- Physical symptoms, such as headache or backache.
These symptoms will, typically, develop over a period of several weeks or months, and several will be present at the same time.
A number of effective medicines and psychological interventions are available to treat depression, and the illness can be successfully treated in the majority of people.
By visiting your doctor and having your depression diagnosed, you have already taken the first step on the road to recovery.
There are many myths and misconceptions about depression.
It is important to know that depression is not:
- Just feeling ‘a bit down’
Depression has a profound effect on your everyday life.
- A sign of weakness
Depression is caused by an imbalance of special chemical substances in the brain, called neuro transmitters. Personality and stressful life may trigger the imbalance.
- A ‘punishment’ because you are a bad person
Depression is an illness that can affect anyone.
- Something to feel guilty about
Remember, depression is not your fault.
Burden in the workplace
Depression is the most predominant mental health problem among working-age patients.1
Depression in the workplace is a leading cause of lost work productivity due to e.g. sick leave and early retirement.
Workers with depression report an average 5.6 hours per week lost productivity.1
Absenteeism and presenteeism represent over 50% of all costs related to depression.1
Cognitive dysfunction is a frequent but less recognised part of depression. Its impact on QoL (Quality of Life) and ability to function professionally or socially can be very detrimental.
Cognitive dysfunction is a key feature of depression, in both young and older adults, and has been reported to be present 94 % of the time during major depressive episodes.
The Stigma of Depression
Efforts must be made to tackle depression-related stigma so those afflicted are able to come forward and seek treatment.
Although awareness of the problem of depression has improved, the stigma attached to it remains.
A formal diagnosis of depression is not always made because sufferers fear being “labelled” as having a mental health problem. Therefore, most depression related problems tend to be referred to as “stress”.
Equally, stigma reduces the willingness of authorities to provide appropriate care.

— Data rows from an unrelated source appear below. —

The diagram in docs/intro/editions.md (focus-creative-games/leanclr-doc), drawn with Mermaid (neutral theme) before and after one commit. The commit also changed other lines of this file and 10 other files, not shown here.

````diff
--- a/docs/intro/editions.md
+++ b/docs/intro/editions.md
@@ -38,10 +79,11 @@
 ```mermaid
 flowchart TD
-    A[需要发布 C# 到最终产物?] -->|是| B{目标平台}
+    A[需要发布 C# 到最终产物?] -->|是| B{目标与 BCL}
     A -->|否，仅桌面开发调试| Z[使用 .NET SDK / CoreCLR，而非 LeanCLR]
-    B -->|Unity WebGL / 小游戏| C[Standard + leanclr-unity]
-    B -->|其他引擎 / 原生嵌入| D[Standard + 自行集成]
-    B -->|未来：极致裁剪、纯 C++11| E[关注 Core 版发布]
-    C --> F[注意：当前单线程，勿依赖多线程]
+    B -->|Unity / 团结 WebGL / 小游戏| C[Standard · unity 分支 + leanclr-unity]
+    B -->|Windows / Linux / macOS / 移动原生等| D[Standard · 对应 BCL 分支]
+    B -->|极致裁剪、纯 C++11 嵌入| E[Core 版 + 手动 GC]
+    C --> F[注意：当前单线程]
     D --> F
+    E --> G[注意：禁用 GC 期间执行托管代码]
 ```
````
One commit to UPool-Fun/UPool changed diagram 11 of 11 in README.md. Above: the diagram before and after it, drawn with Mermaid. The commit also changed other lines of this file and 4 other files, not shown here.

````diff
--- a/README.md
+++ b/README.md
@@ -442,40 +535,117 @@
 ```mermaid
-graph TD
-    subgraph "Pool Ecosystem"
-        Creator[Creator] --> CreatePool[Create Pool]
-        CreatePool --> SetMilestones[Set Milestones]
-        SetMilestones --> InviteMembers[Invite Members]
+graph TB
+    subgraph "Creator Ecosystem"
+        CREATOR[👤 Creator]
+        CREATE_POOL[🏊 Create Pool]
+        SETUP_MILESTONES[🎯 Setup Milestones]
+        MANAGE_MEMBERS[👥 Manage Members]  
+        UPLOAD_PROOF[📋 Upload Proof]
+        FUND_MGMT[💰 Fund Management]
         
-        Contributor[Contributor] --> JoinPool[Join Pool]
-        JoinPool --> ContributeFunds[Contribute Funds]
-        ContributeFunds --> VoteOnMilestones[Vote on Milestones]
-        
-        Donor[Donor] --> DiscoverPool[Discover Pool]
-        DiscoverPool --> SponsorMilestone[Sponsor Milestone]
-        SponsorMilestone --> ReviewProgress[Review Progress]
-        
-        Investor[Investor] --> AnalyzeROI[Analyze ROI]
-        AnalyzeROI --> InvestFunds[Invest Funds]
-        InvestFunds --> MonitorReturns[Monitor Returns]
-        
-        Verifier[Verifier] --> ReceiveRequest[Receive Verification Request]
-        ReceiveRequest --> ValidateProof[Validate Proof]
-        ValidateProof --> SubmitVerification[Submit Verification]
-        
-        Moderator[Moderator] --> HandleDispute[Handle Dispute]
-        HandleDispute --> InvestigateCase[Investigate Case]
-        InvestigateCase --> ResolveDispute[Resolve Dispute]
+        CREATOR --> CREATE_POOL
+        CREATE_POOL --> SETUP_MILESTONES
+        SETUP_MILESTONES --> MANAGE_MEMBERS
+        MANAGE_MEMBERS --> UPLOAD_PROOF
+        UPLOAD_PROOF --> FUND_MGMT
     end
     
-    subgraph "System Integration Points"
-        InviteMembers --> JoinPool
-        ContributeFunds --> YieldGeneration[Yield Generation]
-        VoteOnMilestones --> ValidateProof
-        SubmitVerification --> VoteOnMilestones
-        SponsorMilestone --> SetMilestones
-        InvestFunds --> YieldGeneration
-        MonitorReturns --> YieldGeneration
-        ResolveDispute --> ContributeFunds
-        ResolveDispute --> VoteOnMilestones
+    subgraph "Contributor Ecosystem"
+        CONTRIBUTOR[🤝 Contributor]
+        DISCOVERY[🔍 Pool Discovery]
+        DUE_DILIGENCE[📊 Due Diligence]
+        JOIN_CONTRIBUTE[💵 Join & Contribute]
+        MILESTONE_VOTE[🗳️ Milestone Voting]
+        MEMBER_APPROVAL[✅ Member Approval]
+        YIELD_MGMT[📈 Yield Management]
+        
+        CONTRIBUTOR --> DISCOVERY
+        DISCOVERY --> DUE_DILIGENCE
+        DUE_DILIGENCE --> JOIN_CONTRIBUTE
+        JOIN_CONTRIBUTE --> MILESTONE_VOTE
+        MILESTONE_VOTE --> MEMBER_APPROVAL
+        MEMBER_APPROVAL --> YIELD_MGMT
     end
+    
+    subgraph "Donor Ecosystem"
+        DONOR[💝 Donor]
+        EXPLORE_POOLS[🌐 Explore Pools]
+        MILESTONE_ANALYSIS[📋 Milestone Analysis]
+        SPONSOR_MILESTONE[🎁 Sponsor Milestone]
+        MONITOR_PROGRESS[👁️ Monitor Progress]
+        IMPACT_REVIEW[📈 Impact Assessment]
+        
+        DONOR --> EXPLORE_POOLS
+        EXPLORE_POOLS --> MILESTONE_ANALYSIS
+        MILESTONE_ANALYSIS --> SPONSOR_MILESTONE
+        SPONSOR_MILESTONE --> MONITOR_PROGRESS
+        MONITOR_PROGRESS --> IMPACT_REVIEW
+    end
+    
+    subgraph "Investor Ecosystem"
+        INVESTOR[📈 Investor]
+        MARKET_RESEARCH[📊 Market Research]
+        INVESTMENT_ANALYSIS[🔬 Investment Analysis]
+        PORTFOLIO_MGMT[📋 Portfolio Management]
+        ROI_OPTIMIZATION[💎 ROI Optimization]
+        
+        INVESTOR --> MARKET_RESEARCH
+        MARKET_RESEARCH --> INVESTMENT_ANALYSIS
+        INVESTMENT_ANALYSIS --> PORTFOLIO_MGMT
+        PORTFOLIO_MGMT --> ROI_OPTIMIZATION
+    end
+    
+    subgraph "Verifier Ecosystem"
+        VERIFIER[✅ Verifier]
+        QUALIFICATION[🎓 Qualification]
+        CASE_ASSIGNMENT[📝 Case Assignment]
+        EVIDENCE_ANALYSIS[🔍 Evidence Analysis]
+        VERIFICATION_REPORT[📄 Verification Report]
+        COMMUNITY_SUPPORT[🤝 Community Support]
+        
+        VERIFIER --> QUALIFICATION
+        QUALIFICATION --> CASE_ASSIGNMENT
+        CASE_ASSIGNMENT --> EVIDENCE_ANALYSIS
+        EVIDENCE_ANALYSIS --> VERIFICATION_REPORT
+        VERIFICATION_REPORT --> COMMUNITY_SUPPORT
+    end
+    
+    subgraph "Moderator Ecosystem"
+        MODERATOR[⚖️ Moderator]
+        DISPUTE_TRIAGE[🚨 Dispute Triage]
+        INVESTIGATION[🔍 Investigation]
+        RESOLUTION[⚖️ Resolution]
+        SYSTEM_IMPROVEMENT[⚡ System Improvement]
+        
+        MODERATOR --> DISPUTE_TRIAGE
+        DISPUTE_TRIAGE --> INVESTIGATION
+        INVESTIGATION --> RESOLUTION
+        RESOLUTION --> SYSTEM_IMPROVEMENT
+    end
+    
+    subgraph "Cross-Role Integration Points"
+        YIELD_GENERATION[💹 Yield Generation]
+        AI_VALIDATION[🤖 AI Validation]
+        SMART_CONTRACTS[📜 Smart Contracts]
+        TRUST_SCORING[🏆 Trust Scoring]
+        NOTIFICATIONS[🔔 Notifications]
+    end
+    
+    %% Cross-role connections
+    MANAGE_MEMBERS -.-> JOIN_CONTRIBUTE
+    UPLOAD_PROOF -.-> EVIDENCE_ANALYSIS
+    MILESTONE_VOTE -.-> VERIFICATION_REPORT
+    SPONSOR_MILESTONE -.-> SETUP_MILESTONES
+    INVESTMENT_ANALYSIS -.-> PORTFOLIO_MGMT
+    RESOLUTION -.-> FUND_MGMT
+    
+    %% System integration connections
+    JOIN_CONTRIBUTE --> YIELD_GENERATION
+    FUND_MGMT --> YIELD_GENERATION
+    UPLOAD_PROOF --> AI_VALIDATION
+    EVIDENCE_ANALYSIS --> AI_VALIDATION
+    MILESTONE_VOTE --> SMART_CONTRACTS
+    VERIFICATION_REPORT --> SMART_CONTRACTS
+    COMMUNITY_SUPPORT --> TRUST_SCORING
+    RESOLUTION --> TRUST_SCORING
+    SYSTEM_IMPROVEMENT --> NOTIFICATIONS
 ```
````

Society needs to be better informed about depression, the symptoms and signs and the serious consequences of untreated depression.
Cognitive symptoms are:
- Slow thinking
- Trouble concentrating